If the FTC lets Google off with voluntary undertakings Europe should take a different view.
Rumours have been circulating this week that Google may ‘voluntarily’ make some changes to the way it conducts its search business and thereby avoid any action or indeed even censure from the FTC. Whilst the actual decision of the FTC is still unknown, what is clear is that the situation in Europe is very different.
This news comes as a grave disappointment to the scores of companies that had put their faith in the FTC to protect them from the full brunt of Google’s monopoly power. However it is clear is that the situation in Europe is very different.

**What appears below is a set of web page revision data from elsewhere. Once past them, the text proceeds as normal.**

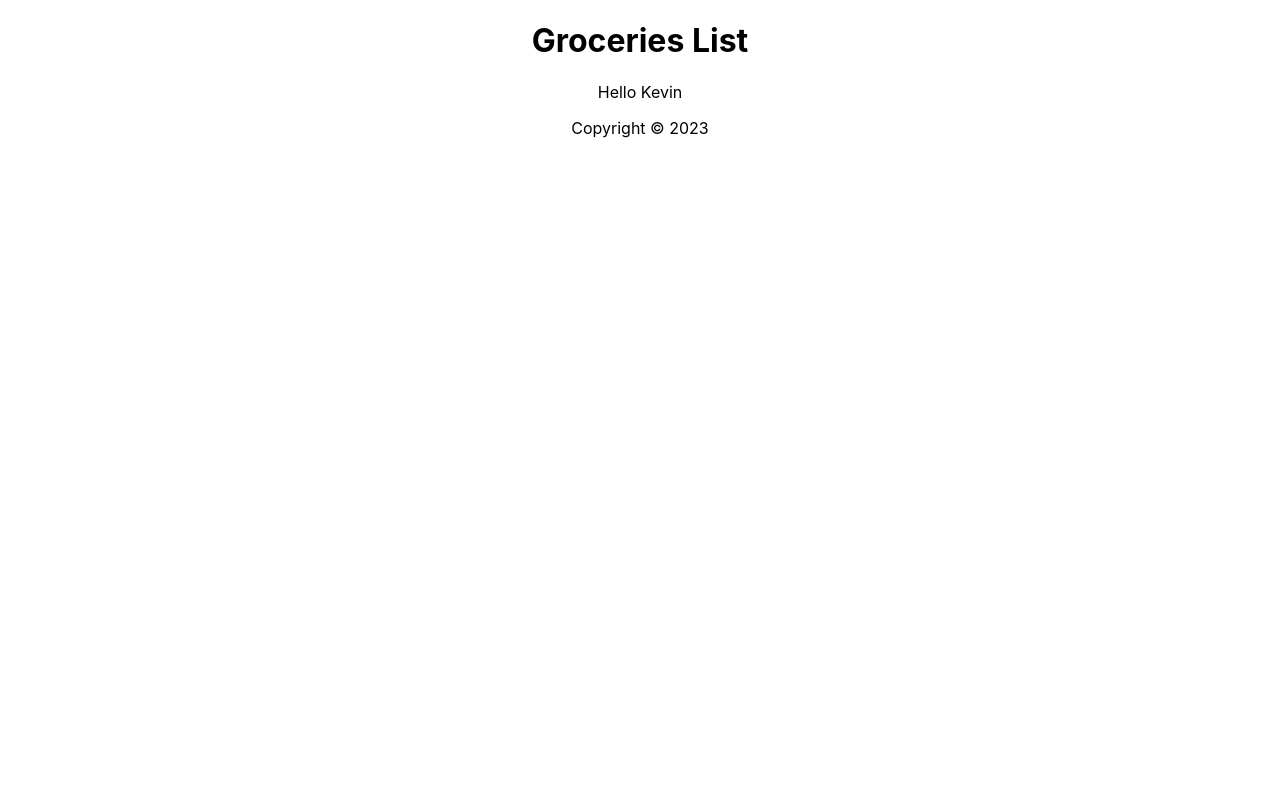
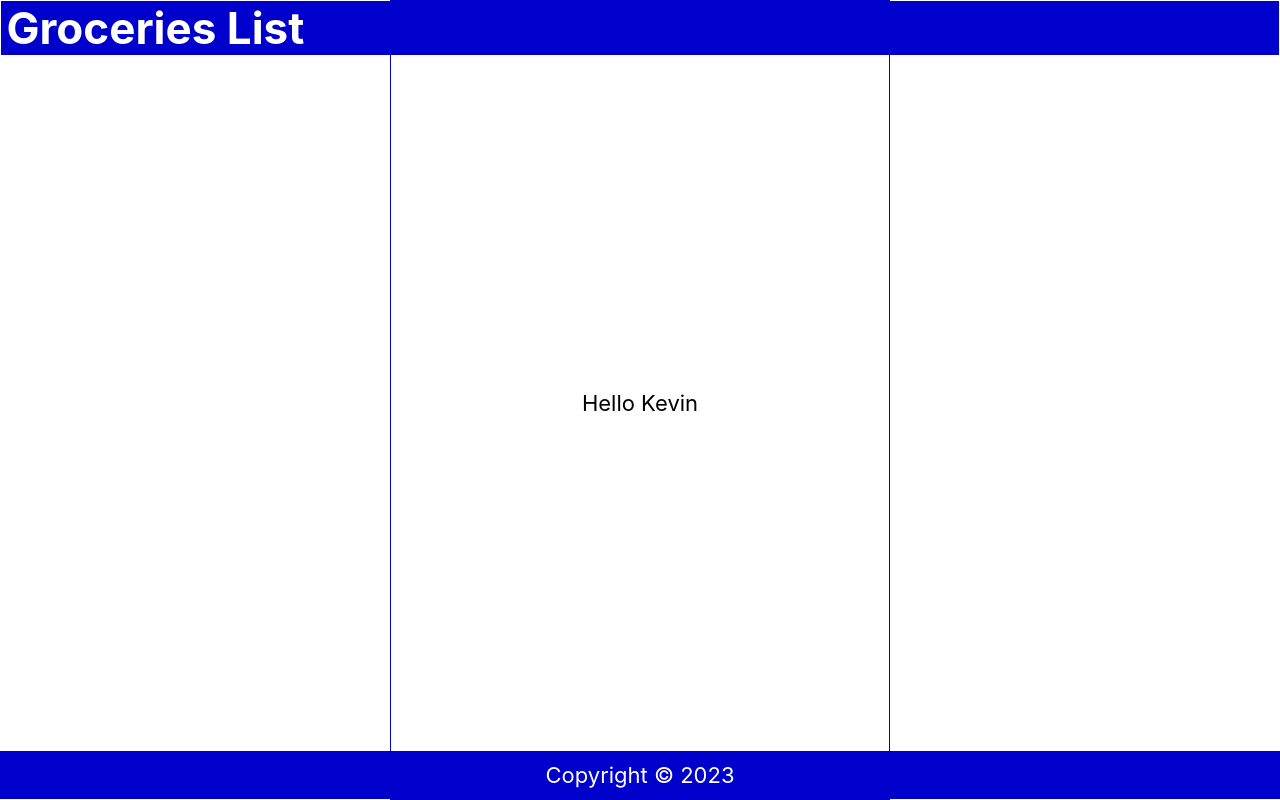
Before and after one commit to Asilshah006/React-Course, a React (Create React App) app in the folder myapp/: page / in a window 1280 px wide. Built offline with nearby package versions, Linux system fonts and the light colour scheme.

Commit message:
Chapter 4 : Applying CSS Styles

```diff
--- a/myapp/src/App.js
+++ b/myapp/src/App.js
@@ -1,16 +1,10 @@
-import logo from './logo.svg';
-import './App.css';
+//import logo from './logo.svg';
+//import './App.css';
 import Header from './Header';
 import Content from './Content';
 import Footer from './Footer';
 
 function App() {
-
-  const handleNameChange = () =>{
-    const names = ['bob' , 'Kevin' , 'asil'];
-    const int = Math.floor(Math.random() * 3);
-    return names[int];
-  }
 
   return (
     <div className="App">
@@ -22,3 +16,6 @@
 }
 
 export default App;
+
+
+// Styled Components (install and use)
--- a/myapp/src/header.js
+++ b/myapp/src/header.js
@@ -1,4 +1,9 @@
 import React from 'react'
+
+// const headerStyle = {
+//   backgroundColor: 'royalblue',
+//   color : '#fff'
+// };
 
 const Header = () => {
   return (
--- a/myapp/src/index.css
+++ b/myapp/src/index.css
@@ -1,5 +1,15 @@
+*{
+  margin: 0;
+  padding: 0;
+  box-sizing: border-box;
+}
+
+html{
+  font-size: 22px;
+}
+
 body {
-  margin: 0;
+  min-height: 100vh;
   font-family: -apple-system, BlinkMacSystemFont, 'Segoe UI', 'Roboto', 'Oxygen',
     'Ubuntu', 'Cantarell', 'Fira Sans', 'Droid Sans', 'Helvetica Neue',
     sans-serif;
@@ -7,6 +17,47 @@
   -moz-osx-font-smoothing: grayscale;
 }
 
+.App{
+  display: flex;
+  flex-direction: column;
+  align-items: center;
+  justify-content: center;
+  height: 100vh;
+  max-width: 500px;
+  border: 1px solid mediumblue;
+  margin: auto;
+}
+
+header{
+  width: calc(100vw - 2px);
+  padding: 0 0.25em;
+  background-color: mediumblue;
+  color: #fff;
+  display: flex;
+  align-items: center;
+  justify-content: space-between;
+}
+
+main{
+  width: 100%;
+  display: flex;
+  flex-direction: column;
+  flex-grow: 1;
+  justify-content: center;
+  align-items: center;
+  overflow-y: auto;
+}
+
+footer{
+  width: 100vw;
+  background-color: mediumblue;
+  color: #fff;
+  display: flex;
+  align-items: center;
+  justify-content: center;
+  padding: 0.5em;
+}
+
 code {
   font-family: source-code-pro, Menlo, Monaco, Consolas, 'Courier New',
     monospace;
```
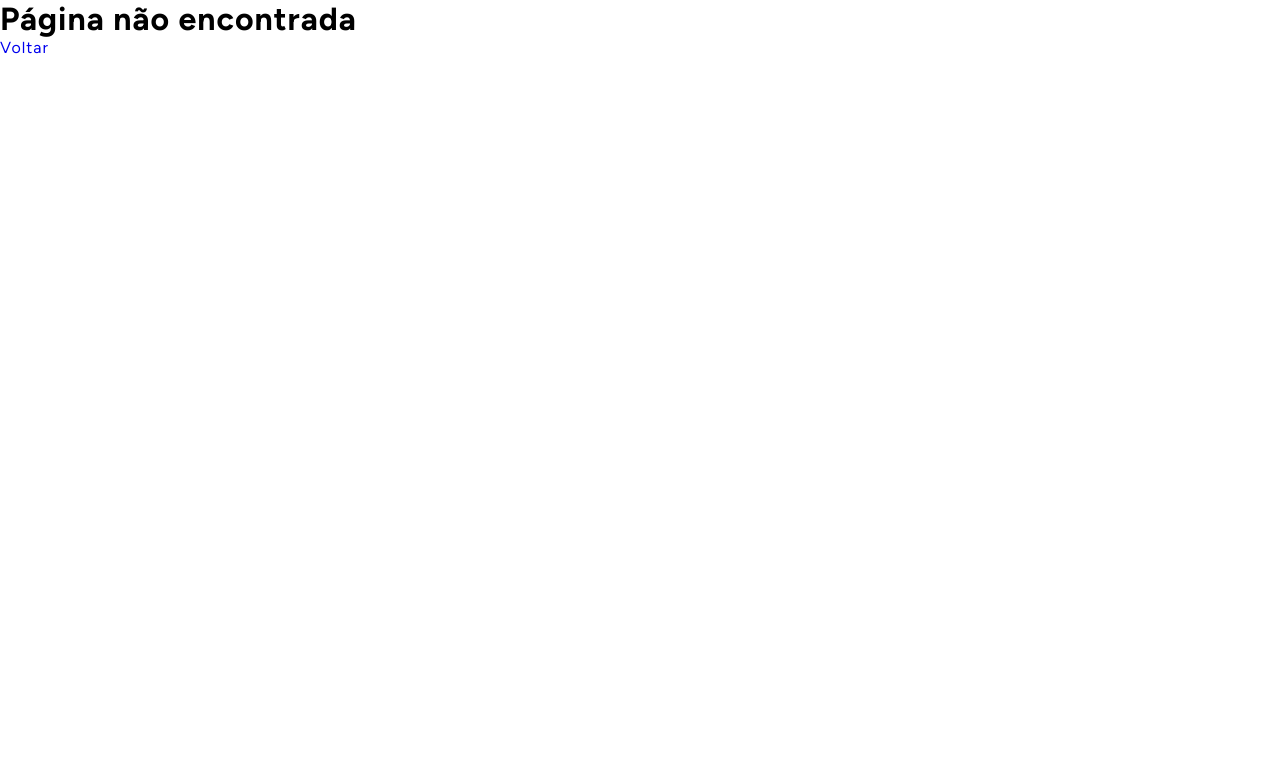
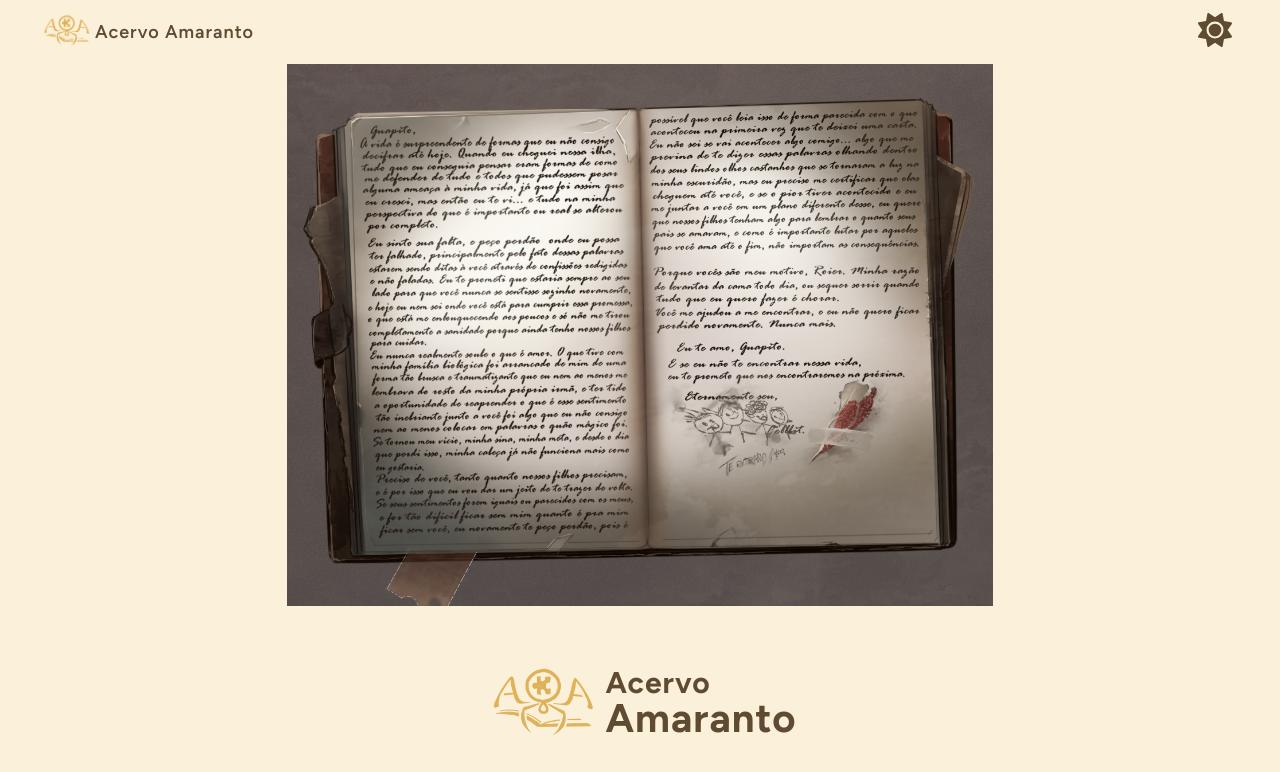
Before and after one commit to haikirii/guapoduoacervo, a React (Vite) app: page /sempreteamarei in a window 1280 px wide. Shown: the top 772 px of the page. Built offline with nearby package versions, Linux system fonts and the light colour scheme; the HTML template or start-up script is replaced by a standard one.

Commit message:
Resolve problema de download

```diff
--- a/package.json
+++ b/package.json
@@ -3,6 +3,7 @@
   "private": true,
   "version": "0.0.0",
   "homepage": "https://haikirii.github.io/guapoduoacervo/",
+  "proxy": "http://localhost:5000/",
   "type": "module",
   "scripts": {
     "predeploy": "npm run build",
@@ -15,8 +16,11 @@
   "dependencies": {
     "antd-style": "^3.6.3",
     "axios": "^1.7.5",
+    "cors": "^2.8.5",
+    "express": "^4.21.0",
     "json-server": "^1.0.0-beta.2",
     "materialize-css": "^1.0.0-rc.2",
+    "nodemon": "^3.1.4",
     "react": "^18.3.1",
     "react-dom": "^18.3.1",
     "react-helmet": "^6.1.0",
--- a/src/pages/Perpetuo/index.tsx
+++ b/src/pages/Perpetuo/index.tsx
@@ -3,6 +3,8 @@ import styles from './index.module.scss';
 import { useContext } from 'react';
 import { ThemeContext } from '../../contexts/ThemeContext';
 import { Button } from "antd";
+import lente from '/image/guapoduo/lente.png?url';
+import { Link } from 'react-router-dom';
 
 const Perpetuo = () => {
 
@@ -10,24 +12,8 @@ const Perpetuo = () => {
     var data = "Algum texto de pista para indicar a senha do .rar, que será: 'amalgamado'"
     var url = "https://www.mediafire.com/file/t6c70ek32e8uzcd/laverite.rar/file";
 
-    const handleDownload = () => {
-      fetch(url)
-        .then((response) => response.blob())
-        .then((blob) => {
-          const url = window.URL.createObjectURL(new Blob([blob]));
-          const link = document.createElement("a");
-          link.href = url;
-          link.download = "laverite";
-          document.body.appendChild(link);
-
-          link.click();
-
-          document.body.removeChild(link);
-          window.URL.revokeObjectURL(url);
-        })
-        .catch((error) => {
-          console.error("Error fetching the file:", error);
-        });
+    const handleRedirect = () => {
+      window.open(url, '_blank');
     };
 
   return (
@@ -39,7 +25,7 @@ const Perpetuo = () => {
         </div>
 
         <div className={styles.container}>
-          <Button type="text" onClick={handleDownload} className={styles.botaoDownload}>
+          <Button type="text" onClick={handleRedirect} className={styles.botaoDownload}>
             <span className={`material-symbols-outlined ${styles.svgMaterial} ${styles[theme]} ${styles.glitch}`} data-text="download"> download </span>
           </Button>
         </div>
--- /dev/null
+++ b/src/pages/SempreTeAmarei/index.module.scss
@@ -0,0 +1,7 @@
+div.container {
+    margin-top: 64px;
+    display: flex;
+    justify-content: center;
+    z-index: 900;
+    height: calc(100vh - 64px - 193px);
+}
--- /dev/null
+++ b/src/pages/SempreTeAmarei/index.tsx
@@ -0,0 +1,16 @@
+import { Helmet } from 'react-helmet';
+import aquilo from '/image/iefgda/lamento.png?url';
+import styles from './index.module.scss';
+const SempreTeAmarei = () => {
+
+  return (
+    <>
+      <Helmet> <title> Sempre te Amarei </title> </Helmet>
+      <div className={styles.container} >
+        <img src={aquilo} className={styles.imagem} alt="guapoduo" />
+      </div>
+    </>
+  )
+}
+
+export default SempreTeAmarei;
--- a/src/routes/index.tsx
+++ b/src/routes/index.tsx
@@ -4,6 +4,7 @@ import Login from "../pages/Login";
 import NotFound from "../pages/NotFound";
 import Perpetuo from "../pages/Perpetuo";
 import Wip from "../pages/Wip";
+import SempreTeAmarei from "../pages/SempreTeAmarei";
 
 export const Paths = () => {
     return (
@@ -14,6 +15,7 @@ export const Paths = () => {
                         <Route index element={<Wip />} />
                         <Route path={'/login'} element={<Login />} />
                         <Route path={'/perpetuo'} element={<Perpetuo />} />
+                        <Route path={'/sempreteamarei'} element={<SempreTeAmarei />} />
                         {/* <Route index element={<Home />}/>
                         <Route path={'/Guapoverso'} element={<Guapoverso />}/>
                         <Route path={'/Categoria'}element={<Categoria />}/>
--- a/src/styles/tipografia/_fonts.scss
+++ b/src/styles/tipografia/_fonts.scss
@@ -2,15 +2,15 @@
     font-family: 'Figtree';
     // por algum motivo eu nao consigo puxar pelo ../fonts/Figtree-VariableFont_wght.ttf
     // ta dando erro no console mas ta funcionando mesmo assim
-    src: url('../../../src/styles/fonts/Figtree-VariableFont_wght.ttf') format('truetype'),
-    url('../../../src/styles/fonts/Figtree-Italic-VariableFont_wght.ttf') format('truetype');
+    src: url('../fonts/Figtree-VariableFont_wght.ttf') format('truetype'),
+    url('../fonts/Figtree-Italic-VariableFont_wght.ttf') format('truetype');
     font-weight: 100 700;
     font-style: normal;
 }
 
 @font-face {
     font-family: 'Gloock';
-    src: url('../../../src/styles/fonts/Gloock-Regular.ttf');
+    src: url('../fonts/Gloock-Regular.ttf');
     font-weight: normal;
     font-style: normal;
 }
--- a/tsconfig.json
+++ b/tsconfig.json
@@ -3,7 +3,7 @@
       "target": "ESNext",
       "useDefineForClassFields": true,
       "lib": ["DOM", "DOM.Iterable", "ESNext"],
-      "allowJs": false,
+      "allowJs": true,
       "skipLibCheck": true,
       "esModuleInterop": false,
       "allowSyntheticDefaultImports": true,
--- a/vite.config.ts
+++ b/vite.config.ts
@@ -4,5 +4,5 @@ import react from '@vitejs/plugin-react'
 // https://vitejs.dev/config/
 export default defineConfig({
   plugins: [react()],
-  base: "/guapoduoacervo/",
+  base: "/",
 })
```
Also changed, not shown: public/image/iefgda/lamento.png (added), 1 other file (tests, documents, lock files or other folders).
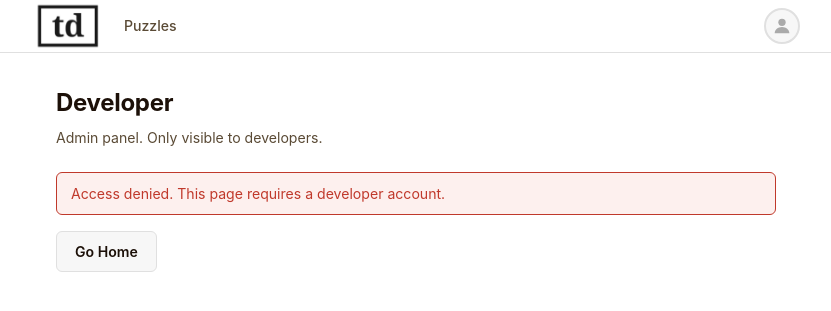
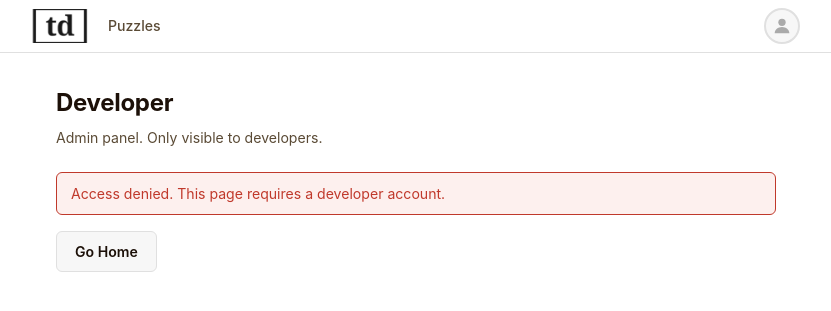
Before and after one commit to tomdunkley/puzzle-app-backend, a Django app: template web_app/games/templates/games/dev.html in a window 1280 px wide. Shown: the top 311 px of the page, without its empty margins (224-1055 px from the left). Run offline with Django 5.2, Linux system fonts and the light colour scheme; the template is opened without the code that fills it, so the values that code supplies are empty.

Commit message:
reduce td nav icon size (56x34px crop)
Co-Authored-By: Claude Sonnet 4.6 <noreply@anthropic.com>

```diff
--- a/web_app/games/static/games/css/style.css
+++ b/web_app/games/static/games/css/style.css
@@ -41,15 +41,15 @@ input, textarea, select { font-family: inherit; }
   display: inline-block;
   flex-shrink: 0;
   line-height: 0;
-  width: 72px;
-  height: 44px;
+  width: 56px;
+  height: 34px;
   overflow: hidden;
 }
 .td-icon img {
   display: block;
-  width: 100px;
-  height: 100px;
-  margin: -28px -14px;
+  width: 90px;
+  height: 90px;
+  margin: -28px -17px;
 }
 
 /* ── Navigation ────────────────────────────────────────────────── */
```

Not only is Google’s dominance even higher in the EU countries – in excess of 93% in some – giving it extraordinary market power which simply cannot be ignored, but the case in Europe is not simply Google vs. the European Commission. There are 19 other parties – all complainants that have raised specific, well documented and serious complaints against Google’s abuse of its dominant position. Each of these complaints has rights and each will need to be satisfied that any settlement addresses the issues at the heart of their complaints. As ICOMP member Dan Savage, CEO of Tradecomet.com said, “should the FTC not act it will hand Google a free hand as it continues to increase its dominance of worldwide web. Comparison shopping sites are already on the endangered species list as Google’s own service, Google Shopping, receives increasing prominence on the top half of the first page of search results. This kind of concentration of power has serious consequences in the long run”.
It is therefore very unlikely that Google will escape in Europe with a weak voluntary undertaking to make some changes to elements of its search business.
The FTC and the EC operate under very different legislative frameworks and are dealing with substantially different market realities. The European Commission has an excellent record of winning its cases and bringing effective remedies against abusive dominant players. There is plenty of evidence that demonstrates the harm that Google´s behaviour is causing in the EU and so every chance that a robust set of solutions will be imposed on Google.
However, Google’s track record of obfuscation and avoidance of responsibility make any ‘voluntary’ actions extremely hard to take seriously. As documented in a Senate hearing in September 2011, Google has knowingly disregarded business agreements, making use of its search monopoly to force competitors to fall into line as well as claiming competitor content to be its own. Merely requiring Google to “label” manipulated search results, will do nothing to help consumers or promote competition nor will it truly address the underlying issues at hand. Indeed, if Google will not abide to the terms of a contract then how can regulators trust that the company will abide to voluntary agreements? Furthermore, labelling and other “cosmetic” actions will not address the harm already done to entrepreneurs around the world and equally will not restrict Google from continuing to act belligerently in the future.
The FTC´s decision should not, therefore, preclude the European Commission from responding robustly to the overwhelming number of complaints and concerns which have been raised against Google over the last two years in Europe. Thousands of European businesses and jobs depend on it.
The ICOMP Secretariat